I had hoped that I would find the time for some movies during the holidays, but the only movie I actually saw was “The Duchess” (that I’d recommend to those who love period dramas). Sometimes I feel like I have more time for my hobbies when I’m working than on my days off.
However, I took my dvds out last weekend and watched “Clear and Present Danger”. Released in 1994, “Clear and Present Danger” is based on a novel by Tom Clancy.
When his mentor, Admiral Greer, is diagnosed with cancer, CIA analyst Jack Ryan (Harrison Ford) is appointed acting CIA Deputy Director of Intelligence. His first assignment: investigate the murder of one of the President’s friends, a prominent U.S. businessman with secret ties to Colombian drug cartels. Unbeknownst to Ryan, the CIA has already dispatched a deadly field operative to lead a paramilitary force against the Colombian drug lords. Caught in the crossfire, Ryan takes matters into his own hands, risking his career and life for the only cause he still believes in – the truth.
Benjamin plays Captain Ramirez, the the right hand man, lieutenant to James Clark (Willem Dafoe), the field operative dispatched to lead a paramilitary force against the Colombian drug lords.
The plot hinges on one crucial question: how far can a President go to achieve a laudable goal, even if this means crossing moral, legal and international boundaries?
Corruption is an underlying theme in this movie. It is not necessarily big-money corruption, merely the act of cover-up, subterfuge and failure to follow due process. The president wants vengeance against Colombian drug lords so orders covert military operations, against the express wishes of Congress, while bit-players in the CIA and NSC manoeuvre to protect themselves if and when it all goes bad. When it does, they surrender the troops in a fit of deal-making and cover-up, while the key drug lord himself has been double-crossed. Ryan, in the guise of an intelligence expert rather than a fighter, puts all the pieces together and goes to any extent to do what is right: firstly to rescue the troops from Colombia, and then to expose the stench of presidential and bureaucratic corruption.

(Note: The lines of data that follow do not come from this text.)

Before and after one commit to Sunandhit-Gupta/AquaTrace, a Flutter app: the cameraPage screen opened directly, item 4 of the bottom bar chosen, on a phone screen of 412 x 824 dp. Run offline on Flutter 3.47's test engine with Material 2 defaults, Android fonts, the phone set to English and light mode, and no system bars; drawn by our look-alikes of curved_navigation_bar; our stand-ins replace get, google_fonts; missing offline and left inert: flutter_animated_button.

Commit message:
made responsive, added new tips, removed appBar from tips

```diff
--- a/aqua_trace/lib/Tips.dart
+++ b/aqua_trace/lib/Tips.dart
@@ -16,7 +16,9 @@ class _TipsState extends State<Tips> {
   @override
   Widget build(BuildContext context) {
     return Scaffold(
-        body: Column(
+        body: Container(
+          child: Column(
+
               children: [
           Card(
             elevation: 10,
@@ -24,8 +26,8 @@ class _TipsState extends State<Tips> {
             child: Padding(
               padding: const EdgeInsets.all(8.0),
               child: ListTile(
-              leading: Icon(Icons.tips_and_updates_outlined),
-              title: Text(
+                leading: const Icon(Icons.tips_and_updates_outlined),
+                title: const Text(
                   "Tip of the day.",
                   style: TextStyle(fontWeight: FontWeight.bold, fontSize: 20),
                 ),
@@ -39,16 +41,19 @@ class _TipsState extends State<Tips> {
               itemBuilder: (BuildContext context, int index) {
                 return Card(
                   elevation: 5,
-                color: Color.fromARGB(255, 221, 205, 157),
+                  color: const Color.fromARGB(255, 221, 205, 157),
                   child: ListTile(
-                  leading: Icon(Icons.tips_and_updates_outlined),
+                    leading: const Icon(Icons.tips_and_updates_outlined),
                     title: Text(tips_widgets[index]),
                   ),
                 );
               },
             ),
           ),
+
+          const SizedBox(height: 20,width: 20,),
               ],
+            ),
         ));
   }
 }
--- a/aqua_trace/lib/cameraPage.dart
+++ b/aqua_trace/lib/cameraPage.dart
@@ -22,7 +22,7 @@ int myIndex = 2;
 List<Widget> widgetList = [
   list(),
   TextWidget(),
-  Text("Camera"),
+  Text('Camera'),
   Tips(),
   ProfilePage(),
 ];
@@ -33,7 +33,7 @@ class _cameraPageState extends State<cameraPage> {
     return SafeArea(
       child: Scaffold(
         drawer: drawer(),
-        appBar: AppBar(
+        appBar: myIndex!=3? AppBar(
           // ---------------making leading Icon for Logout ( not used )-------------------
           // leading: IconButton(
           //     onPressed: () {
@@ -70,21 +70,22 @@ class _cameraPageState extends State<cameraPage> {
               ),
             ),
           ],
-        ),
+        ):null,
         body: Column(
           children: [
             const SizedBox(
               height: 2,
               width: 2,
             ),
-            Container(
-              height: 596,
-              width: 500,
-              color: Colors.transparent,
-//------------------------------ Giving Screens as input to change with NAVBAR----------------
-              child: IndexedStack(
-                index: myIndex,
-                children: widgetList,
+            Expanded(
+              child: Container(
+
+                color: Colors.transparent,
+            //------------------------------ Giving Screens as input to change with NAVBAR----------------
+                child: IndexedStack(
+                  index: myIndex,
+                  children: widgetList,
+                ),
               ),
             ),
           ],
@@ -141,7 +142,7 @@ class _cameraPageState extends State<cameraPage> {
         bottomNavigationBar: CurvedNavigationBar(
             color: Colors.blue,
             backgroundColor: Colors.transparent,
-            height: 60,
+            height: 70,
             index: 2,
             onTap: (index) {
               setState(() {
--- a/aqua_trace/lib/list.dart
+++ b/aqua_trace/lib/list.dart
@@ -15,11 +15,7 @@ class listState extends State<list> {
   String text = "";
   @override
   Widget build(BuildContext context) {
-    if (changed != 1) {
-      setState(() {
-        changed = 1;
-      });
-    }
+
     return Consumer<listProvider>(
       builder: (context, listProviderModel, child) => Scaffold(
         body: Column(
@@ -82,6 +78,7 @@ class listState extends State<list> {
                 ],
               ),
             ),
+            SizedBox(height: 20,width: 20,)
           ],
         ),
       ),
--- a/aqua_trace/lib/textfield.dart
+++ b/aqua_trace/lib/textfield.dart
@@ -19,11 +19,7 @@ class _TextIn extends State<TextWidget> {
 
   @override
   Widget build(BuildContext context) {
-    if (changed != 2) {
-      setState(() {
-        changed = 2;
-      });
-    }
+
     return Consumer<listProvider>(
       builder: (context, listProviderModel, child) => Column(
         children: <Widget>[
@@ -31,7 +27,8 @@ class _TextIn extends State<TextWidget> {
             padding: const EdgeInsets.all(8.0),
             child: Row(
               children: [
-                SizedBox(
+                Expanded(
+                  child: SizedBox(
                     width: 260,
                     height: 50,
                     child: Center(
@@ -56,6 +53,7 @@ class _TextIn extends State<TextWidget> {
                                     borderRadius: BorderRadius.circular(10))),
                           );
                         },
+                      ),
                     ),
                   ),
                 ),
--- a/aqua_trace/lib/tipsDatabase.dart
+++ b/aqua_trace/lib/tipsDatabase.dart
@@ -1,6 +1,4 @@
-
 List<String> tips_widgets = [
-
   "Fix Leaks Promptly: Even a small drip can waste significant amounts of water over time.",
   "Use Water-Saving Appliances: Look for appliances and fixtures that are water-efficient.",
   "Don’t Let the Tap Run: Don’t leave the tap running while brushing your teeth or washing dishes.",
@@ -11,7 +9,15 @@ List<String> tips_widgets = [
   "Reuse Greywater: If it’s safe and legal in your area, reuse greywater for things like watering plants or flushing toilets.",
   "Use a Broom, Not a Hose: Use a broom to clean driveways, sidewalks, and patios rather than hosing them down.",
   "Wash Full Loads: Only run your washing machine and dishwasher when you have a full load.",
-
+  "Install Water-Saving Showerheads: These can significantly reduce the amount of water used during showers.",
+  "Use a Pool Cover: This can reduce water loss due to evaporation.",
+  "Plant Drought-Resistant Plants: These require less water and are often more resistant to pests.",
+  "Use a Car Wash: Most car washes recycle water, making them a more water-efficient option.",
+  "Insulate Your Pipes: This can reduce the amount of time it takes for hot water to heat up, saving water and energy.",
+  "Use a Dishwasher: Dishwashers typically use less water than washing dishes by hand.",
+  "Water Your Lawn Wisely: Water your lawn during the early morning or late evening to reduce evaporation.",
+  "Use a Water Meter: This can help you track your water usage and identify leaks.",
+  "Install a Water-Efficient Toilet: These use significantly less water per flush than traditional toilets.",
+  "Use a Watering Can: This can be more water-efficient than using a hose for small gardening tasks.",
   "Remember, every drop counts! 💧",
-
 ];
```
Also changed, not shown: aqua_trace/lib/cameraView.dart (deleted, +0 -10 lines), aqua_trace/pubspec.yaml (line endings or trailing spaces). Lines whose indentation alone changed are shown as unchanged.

The stand-out scene is when Ryan returns after saving the troops from Colombia and confronts the President in the Oval Office, bunting away his offers and then his threats. Ford’s acting in this scene conveys frustration, sadness and raw fury, barely restrained by respect for the office, as he squares off against the most powerful man in the world. But in the end he leaves with his dignity intact, which is the underlying moral of the story: that doing the right thing is ultimately dignifying.
Though the approach to the story is of the black/white kind, this movie is still a great action/political thriller and was effective in catching me up.